=== Work order ===
The whole listing below is to be copied exactly, with every picture left out.

** Opening Available data block **

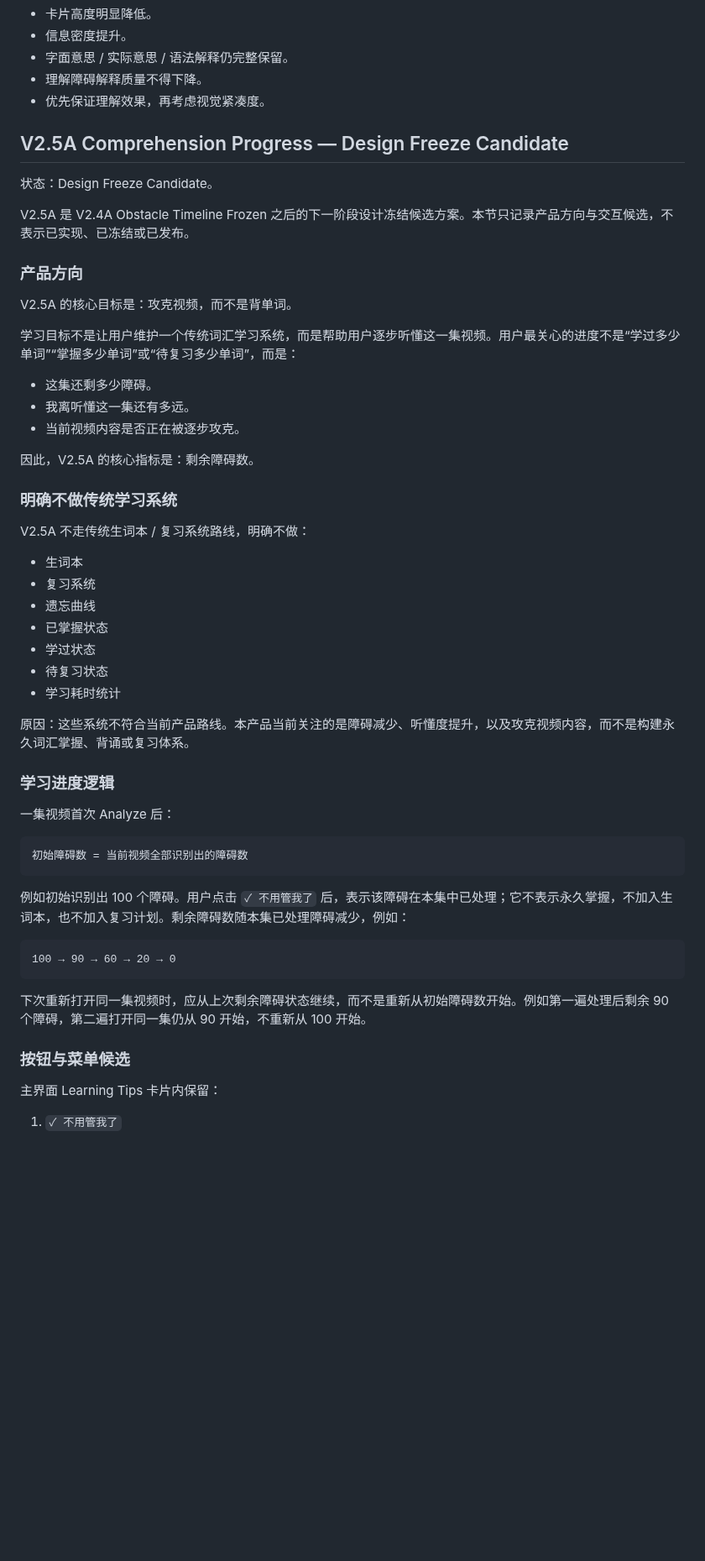
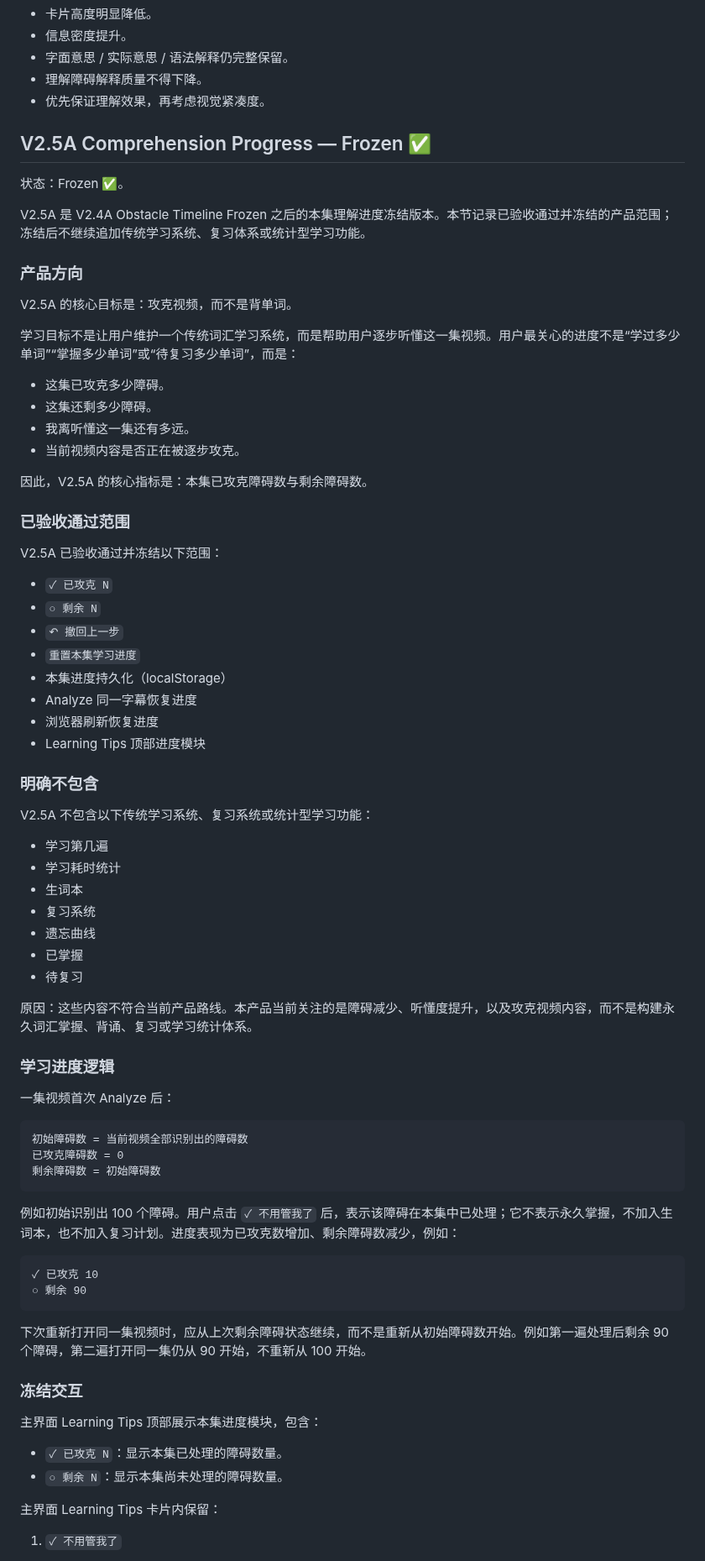
Before and after one commit to sunjade493-wq/video-english-assistant, a Markdown page: README.md, the part around one of its changes. Shown at 84% size. GitHub-like rendering; blank space fills up the shorter version.

Commit message:
docs: freeze V2.5A comprehension progress

````diff
--- a/README.md
+++ b/README.md
@@ -125,11 +125,11 @@ call it a day
 - 理解障碍解释质量不得下降。
 - 优先保证理解效果，再考虑视觉紧凑度。
 
-## V2.5A Comprehension Progress — Design Freeze Candidate
+## V2.5A Comprehension Progress — Frozen ✅
 
-状态：Design Freeze Candidate。
+状态：Frozen ✅。
 
-V2.5A 是 V2.4A Obstacle Timeline Frozen 之后的下一阶段设计冻结候选方案。本节只记录产品方向与交互候选，不表示已实现、已冻结或已发布。
+V2.5A 是 V2.4A Obstacle Timeline Frozen 之后的本集理解进度冻结版本。本节记录已验收通过并冻结的产品范围；冻结后不继续追加传统学习系统、复习体系或统计型学习功能。
 
 ### 产品方向
 
@@ -137,25 +137,39 @@ V2.5A 的核心目标是：攻克视频，而不是背单词。
 
 学习目标不是让用户维护一个传统词汇学习系统，而是帮助用户逐步听懂这一集视频。用户最关心的进度不是“学过多少单词”“掌握多少单词”或“待复习多少单词”，而是：
 
+- 这集已攻克多少障碍。
 - 这集还剩多少障碍。
 - 我离听懂这一集还有多远。
 - 当前视频内容是否正在被逐步攻克。
 
-因此，V2.5A 的核心指标是：剩余障碍数。
+因此，V2.5A 的核心指标是：本集已攻克障碍数与剩余障碍数。
 
-### 明确不做传统学习系统
+### 已验收通过范围
 
-V2.5A 不走传统生词本 / 复习系统路线，明确不做：
+V2.5A 已验收通过并冻结以下范围：
 
+- `✓ 已攻克 N`
+- `○ 剩余 N`
+- `↶ 撤回上一步`
+- `重置本集学习进度`
+- 本集进度持久化（localStorage）
+- Analyze 同一字幕恢复进度
+- 浏览器刷新恢复进度
+- Learning Tips 顶部进度模块
+
+### 明确不包含
+
+V2.5A 不包含以下传统学习系统、复习系统或统计型学习功能：
+
+- 学习第几遍
+- 学习耗时统计
 - 生词本
 - 复习系统
 - 遗忘曲线
-- 已掌握状态
-- 学过状态
-- 待复习状态
-- 学习耗时统计
+- 已掌握
+- 待复习
 
-原因：这些系统不符合当前产品路线。本产品当前关注的是障碍减少、听懂度提升，以及攻克视频内容，而不是构建永久词汇掌握、背诵或复习体系。
+原因：这些内容不符合当前产品路线。本产品当前关注的是障碍减少、听懂度提升，以及攻克视频内容，而不是构建永久词汇掌握、背诵、复习或学习统计体系。
 
 ### 学习进度逻辑
 
@@ -163,17 +177,25 @@ V2.5A 不走传统生词本 / 复习系统路线，明确不做：
 
 ```text
 初始障碍数 = 当前视频全部识别出的障碍数
+已攻克障碍数 = 0
+剩余障碍数 = 初始障碍数
 ```
 
-例如初始识别出 100 个障碍。用户点击 `✓ 不用管我了` 后，表示该障碍在本集中已处理；它不表示永久掌握，不加入生词本，也不加入复习计划。剩余障碍数随本集已处理障碍减少，例如：
+例如初始识别出 100 个障碍。用户点击 `✓ 不用管我了` 后，表示该障碍在本集中已处理；它不表示永久掌握，不加入生词本，也不加入复习计划。进度表现为已攻克数增加、剩余障碍数减少，例如：
 
 ```text
-100 → 90 → 60 → 20 → 0
+✓ 已攻克 10
+○ 剩余 90
 ```
 
 下次重新打开同一集视频时，应从上次剩余障碍状态继续，而不是重新从初始障碍数开始。例如第一遍处理后剩余 90 个障碍，第二遍打开同一集仍从 90 开始，不重新从 100 开始。
 
-### 按钮与菜单候选
+### 冻结交互
+
+主界面 Learning Tips 顶部展示本集进度模块，包含：
+
+- `✓ 已攻克 N`：显示本集已处理的障碍数量。
+- `○ 剩余 N`：显示本集尚未处理的障碍数量。
 
 主界面 Learning Tips 卡片内保留：
 
````
Also changed, not shown: other parts of README.md (+10 -8 lines), CHANGELOG.md (+25 -30 lines).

** Closing Available data block **

=== Response for this exercise ===
Before and after one commit to sunjade493-wq/video-english-assistant, a Markdown page: README.md, the part around one of its changes. Shown at 84% size. GitHub-like rendering; blank space fills up the shorter version.

Commit message:
docs: freeze V2.5A comprehension progress

````diff
--- a/README.md
+++ b/README.md
@@ -125,11 +125,11 @@ call it a day
 - 理解障碍解释质量不得下降。
 - 优先保证理解效果，再考虑视觉紧凑度。
 
-## V2.5A Comprehension Progress — Design Freeze Candidate
+## V2.5A Comprehension Progress — Frozen ✅
 
-状态：Design Freeze Candidate。
+状态：Frozen ✅。
 
-V2.5A 是 V2.4A Obstacle Timeline Frozen 之后的下一阶段设计冻结候选方案。本节只记录产品方向与交互候选，不表示已实现、已冻结或已发布。
+V2.5A 是 V2.4A Obstacle Timeline Frozen 之后的本集理解进度冻结版本。本节记录已验收通过并冻结的产品范围；冻结后不继续追加传统学习系统、复习体系或统计型学习功能。
 
 ### 产品方向
 
@@ -137,25 +137,39 @@ V2.5A 的核心目标是：攻克视频，而不是背单词。
 
 学习目标不是让用户维护一个传统词汇学习系统，而是帮助用户逐步听懂这一集视频。用户最关心的进度不是“学过多少单词”“掌握多少单词”或“待复习多少单词”，而是：
 
+- 这集已攻克多少障碍。
 - 这集还剩多少障碍。
 - 我离听懂这一集还有多远。
 - 当前视频内容是否正在被逐步攻克。
 
-因此，V2.5A 的核心指标是：剩余障碍数。
+因此，V2.5A 的核心指标是：本集已攻克障碍数与剩余障碍数。
 
-### 明确不做传统学习系统
+### 已验收通过范围
 
-V2.5A 不走传统生词本 / 复习系统路线，明确不做：
+V2.5A 已验收通过并冻结以下范围：
 
+- `✓ 已攻克 N`
+- `○ 剩余 N`
+- `↶ 撤回上一步`
+- `重置本集学习进度`
+- 本集进度持久化（localStorage）
+- Analyze 同一字幕恢复进度
+- 浏览器刷新恢复进度
+- Learning Tips 顶部进度模块
+
+### 明确不包含
+
+V2.5A 不包含以下传统学习系统、复习系统或统计型学习功能：
+
+- 学习第几遍
+- 学习耗时统计
 - 生词本
 - 复习系统
 - 遗忘曲线
-- 已掌握状态
-- 学过状态
-- 待复习状态
-- 学习耗时统计
+- 已掌握
+- 待复习
 
-原因：这些系统不符合当前产品路线。本产品当前关注的是障碍减少、听懂度提升，以及攻克视频内容，而不是构建永久词汇掌握、背诵或复习体系。
+原因：这些内容不符合当前产品路线。本产品当前关注的是障碍减少、听懂度提升，以及攻克视频内容，而不是构建永久词汇掌握、背诵、复习或学习统计体系。
 
 ### 学习进度逻辑
 
@@ -163,17 +177,25 @@ V2.5A 不走传统生词本 / 复习系统路线，明确不做：
 
 ```text
 初始障碍数 = 当前视频全部识别出的障碍数
+已攻克障碍数 = 0
+剩余障碍数 = 初始障碍数
 ```
 
-例如初始识别出 100 个障碍。用户点击 `✓ 不用管我了` 后，表示该障碍在本集中已处理；它不表示永久掌握，不加入生词本，也不加入复习计划。剩余障碍数随本集已处理障碍减少，例如：
+例如初始识别出 100 个障碍。用户点击 `✓ 不用管我了` 后，表示该障碍在本集中已处理；它不表示永久掌握，不加入生词本，也不加入复习计划。进度表现为已攻克数增加、剩余障碍数减少，例如：
 
 ```text
-100 → 90 → 60 → 20 → 0
+✓ 已攻克 10
+○ 剩余 90
 ```
 
 下次重新打开同一集视频时，应从上次剩余障碍状态继续，而不是重新从初始障碍数开始。例如第一遍处理后剩余 90 个障碍，第二遍打开同一集仍从 90 开始，不重新从 100 开始。
 
-### 按钮与菜单候选
+### 冻结交互
+
+主界面 Learning Tips 顶部展示本集进度模块，包含：
+
+- `✓ 已攻克 N`：显示本集已处理的障碍数量。
+- `○ 剩余 N`：显示本集尚未处理的障碍数量。
 
 主界面 Learning Tips 卡片内保留：
 
````
Also changed, not shown: other parts of README.md (+10 -8 lines), CHANGELOG.md (+25 -30 lines).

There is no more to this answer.